Content revision data =
::::::
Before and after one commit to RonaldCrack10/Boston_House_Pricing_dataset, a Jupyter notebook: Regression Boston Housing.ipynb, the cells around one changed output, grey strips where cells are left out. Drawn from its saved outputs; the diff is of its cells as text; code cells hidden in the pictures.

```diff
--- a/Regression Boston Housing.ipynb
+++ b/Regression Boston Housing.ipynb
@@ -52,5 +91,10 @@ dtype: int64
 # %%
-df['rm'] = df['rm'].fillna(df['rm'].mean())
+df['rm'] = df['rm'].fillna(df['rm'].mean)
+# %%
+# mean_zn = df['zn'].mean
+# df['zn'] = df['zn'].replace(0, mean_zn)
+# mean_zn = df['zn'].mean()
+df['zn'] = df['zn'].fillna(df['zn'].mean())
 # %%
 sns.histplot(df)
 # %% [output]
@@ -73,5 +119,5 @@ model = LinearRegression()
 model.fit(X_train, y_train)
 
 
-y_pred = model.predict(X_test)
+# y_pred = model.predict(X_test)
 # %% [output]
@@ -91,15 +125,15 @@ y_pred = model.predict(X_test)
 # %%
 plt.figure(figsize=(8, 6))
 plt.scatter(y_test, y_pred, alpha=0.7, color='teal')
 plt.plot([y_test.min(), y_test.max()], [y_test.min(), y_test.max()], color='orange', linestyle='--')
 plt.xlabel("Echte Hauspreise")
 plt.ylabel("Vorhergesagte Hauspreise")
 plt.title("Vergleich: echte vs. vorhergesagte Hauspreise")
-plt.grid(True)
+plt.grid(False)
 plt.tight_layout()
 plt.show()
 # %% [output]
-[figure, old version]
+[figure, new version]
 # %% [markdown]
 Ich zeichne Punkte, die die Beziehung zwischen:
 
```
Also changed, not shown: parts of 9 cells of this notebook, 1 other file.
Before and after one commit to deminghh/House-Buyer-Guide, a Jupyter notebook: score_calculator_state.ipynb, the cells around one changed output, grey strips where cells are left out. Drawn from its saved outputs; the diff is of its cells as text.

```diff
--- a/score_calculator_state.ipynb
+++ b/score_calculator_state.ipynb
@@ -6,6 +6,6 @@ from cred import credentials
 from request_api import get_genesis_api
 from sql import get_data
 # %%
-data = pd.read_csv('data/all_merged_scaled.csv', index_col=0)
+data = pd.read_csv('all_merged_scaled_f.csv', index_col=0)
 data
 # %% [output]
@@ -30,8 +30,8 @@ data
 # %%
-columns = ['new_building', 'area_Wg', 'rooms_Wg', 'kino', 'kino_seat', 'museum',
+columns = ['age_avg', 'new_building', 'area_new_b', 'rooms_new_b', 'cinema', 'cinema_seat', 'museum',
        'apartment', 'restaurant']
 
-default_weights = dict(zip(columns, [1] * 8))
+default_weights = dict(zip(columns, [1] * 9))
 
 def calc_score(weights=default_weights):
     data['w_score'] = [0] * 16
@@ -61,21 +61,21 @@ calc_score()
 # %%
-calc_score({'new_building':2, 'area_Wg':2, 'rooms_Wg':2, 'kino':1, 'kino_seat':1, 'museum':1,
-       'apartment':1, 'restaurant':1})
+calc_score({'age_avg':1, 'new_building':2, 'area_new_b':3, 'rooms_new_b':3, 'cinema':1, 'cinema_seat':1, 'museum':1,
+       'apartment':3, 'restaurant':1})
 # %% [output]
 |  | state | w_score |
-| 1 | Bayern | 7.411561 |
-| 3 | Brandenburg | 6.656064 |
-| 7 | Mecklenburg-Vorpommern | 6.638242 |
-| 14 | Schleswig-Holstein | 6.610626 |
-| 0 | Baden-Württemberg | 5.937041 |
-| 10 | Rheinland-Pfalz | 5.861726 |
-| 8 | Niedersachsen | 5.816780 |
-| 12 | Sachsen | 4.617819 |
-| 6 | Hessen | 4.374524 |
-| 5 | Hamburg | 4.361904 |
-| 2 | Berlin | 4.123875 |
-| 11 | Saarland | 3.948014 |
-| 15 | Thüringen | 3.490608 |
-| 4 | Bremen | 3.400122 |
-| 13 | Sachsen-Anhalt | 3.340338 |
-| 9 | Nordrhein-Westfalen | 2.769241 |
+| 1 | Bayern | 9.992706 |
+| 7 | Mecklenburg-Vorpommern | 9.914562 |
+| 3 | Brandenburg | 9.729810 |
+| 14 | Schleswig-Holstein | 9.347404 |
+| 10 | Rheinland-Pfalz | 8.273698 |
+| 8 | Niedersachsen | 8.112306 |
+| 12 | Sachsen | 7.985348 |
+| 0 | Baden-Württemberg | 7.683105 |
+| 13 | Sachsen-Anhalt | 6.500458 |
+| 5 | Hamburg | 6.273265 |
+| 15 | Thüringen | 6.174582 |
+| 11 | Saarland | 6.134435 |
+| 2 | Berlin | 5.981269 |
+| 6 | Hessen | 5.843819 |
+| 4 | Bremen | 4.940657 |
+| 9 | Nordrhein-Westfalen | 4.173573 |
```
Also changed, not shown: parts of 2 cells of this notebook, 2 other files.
::::::
PROBLEM DETAILS = Every entry is to be retyped word for word.

RESPONSE TO THE EXERCISE =
Before and after one commit to RonaldCrack10/Boston_House_Pricing_dataset, a Jupyter notebook: Regression Boston Housing.ipynb, the cells around one changed output, grey strips where cells are left out. Drawn from its saved outputs; the diff is of its cells as text; code cells hidden in the pictures.

```diff
--- a/Regression Boston Housing.ipynb
+++ b/Regression Boston Housing.ipynb
@@ -52,5 +91,10 @@ dtype: int64
 # %%
-df['rm'] = df['rm'].fillna(df['rm'].mean())
+df['rm'] = df['rm'].fillna(df['rm'].mean)
+# %%
+# mean_zn = df['zn'].mean
+# df['zn'] = df['zn'].replace(0, mean_zn)
+# mean_zn = df['zn'].mean()
+df['zn'] = df['zn'].fillna(df['zn'].mean())
 # %%
 sns.histplot(df)
 # %% [output]
@@ -73,5 +119,5 @@ model = LinearRegression()
 model.fit(X_train, y_train)
 
 
-y_pred = model.predict(X_test)
+# y_pred = model.predict(X_test)
 # %% [output]
@@ -91,15 +125,15 @@ y_pred = model.predict(X_test)
 # %%
 plt.figure(figsize=(8, 6))
 plt.scatter(y_test, y_pred, alpha=0.7, color='teal')
 plt.plot([y_test.min(), y_test.max()], [y_test.min(), y_test.max()], color='orange', linestyle='--')
 plt.xlabel("Echte Hauspreise")
 plt.ylabel("Vorhergesagte Hauspreise")
 plt.title("Vergleich: echte vs. vorhergesagte Hauspreise")
-plt.grid(True)
+plt.grid(False)
 plt.tight_layout()
 plt.show()
 # %% [output]
-[figure, old version]
+[figure, new version]
 # %% [markdown]
 Ich zeichne Punkte, die die Beziehung zwischen:
 
```
Also changed, not shown: parts of 9 cells of this notebook, 1 other file.
Before and after one commit to deminghh/House-Buyer-Guide, a Jupyter notebook: score_calculator_state.ipynb, the cells around one changed output, grey strips where cells are left out. Drawn from its saved outputs; the diff is of its cells as text.

```diff
--- a/score_calculator_state.ipynb
+++ b/score_calculator_state.ipynb
@@ -6,6 +6,6 @@ from cred import credentials
 from request_api import get_genesis_api
 from sql import get_data
 # %%
-data = pd.read_csv('data/all_merged_scaled.csv', index_col=0)
+data = pd.read_csv('all_merged_scaled_f.csv', index_col=0)
 data
 # %% [output]
@@ -30,8 +30,8 @@ data
 # %%
-columns = ['new_building', 'area_Wg', 'rooms_Wg', 'kino', 'kino_seat', 'museum',
+columns = ['age_avg', 'new_building', 'area_new_b', 'rooms_new_b', 'cinema', 'cinema_seat', 'museum',
        'apartment', 'restaurant']
 
-default_weights = dict(zip(columns, [1] * 8))
+default_weights = dict(zip(columns, [1] * 9))
 
 def calc_score(weights=default_weights):
     data['w_score'] = [0] * 16
@@ -61,21 +61,21 @@ calc_score()
 # %%
-calc_score({'new_building':2, 'area_Wg':2, 'rooms_Wg':2, 'kino':1, 'kino_seat':1, 'museum':1,
-       'apartment':1, 'restaurant':1})
+calc_score({'age_avg':1, 'new_building':2, 'area_new_b':3, 'rooms_new_b':3, 'cinema':1, 'cinema_seat':1, 'museum':1,
+       'apartment':3, 'restaurant':1})
 # %% [output]
 |  | state | w_score |
-| 1 | Bayern | 7.411561 |
-| 3 | Brandenburg | 6.656064 |
-| 7 | Mecklenburg-Vorpommern | 6.638242 |
-| 14 | Schleswig-Holstein | 6.610626 |
-| 0 | Baden-Württemberg | 5.937041 |
-| 10 | Rheinland-Pfalz | 5.861726 |
-| 8 | Niedersachsen | 5.816780 |
-| 12 | Sachsen | 4.617819 |
-| 6 | Hessen | 4.374524 |
-| 5 | Hamburg | 4.361904 |
-| 2 | Berlin | 4.123875 |
-| 11 | Saarland | 3.948014 |
-| 15 | Thüringen | 3.490608 |
-| 4 | Bremen | 3.400122 |
-| 13 | Sachsen-Anhalt | 3.340338 |
-| 9 | Nordrhein-Westfalen | 2.769241 |
+| 1 | Bayern | 9.992706 |
+| 7 | Mecklenburg-Vorpommern | 9.914562 |
+| 3 | Brandenburg | 9.729810 |
+| 14 | Schleswig-Holstein | 9.347404 |
+| 10 | Rheinland-Pfalz | 8.273698 |
+| 8 | Niedersachsen | 8.112306 |
+| 12 | Sachsen | 7.985348 |
+| 0 | Baden-Württemberg | 7.683105 |
+| 13 | Sachsen-Anhalt | 6.500458 |
+| 5 | Hamburg | 6.273265 |
+| 15 | Thüringen | 6.174582 |
+| 11 | Saarland | 6.134435 |
+| 2 | Berlin | 5.981269 |
+| 6 | Hessen | 5.843819 |
+| 4 | Bremen | 4.940657 |
+| 9 | Nordrhein-Westfalen | 4.173573 |
```
Also changed, not shown: parts of 2 cells of this notebook, 2 other files.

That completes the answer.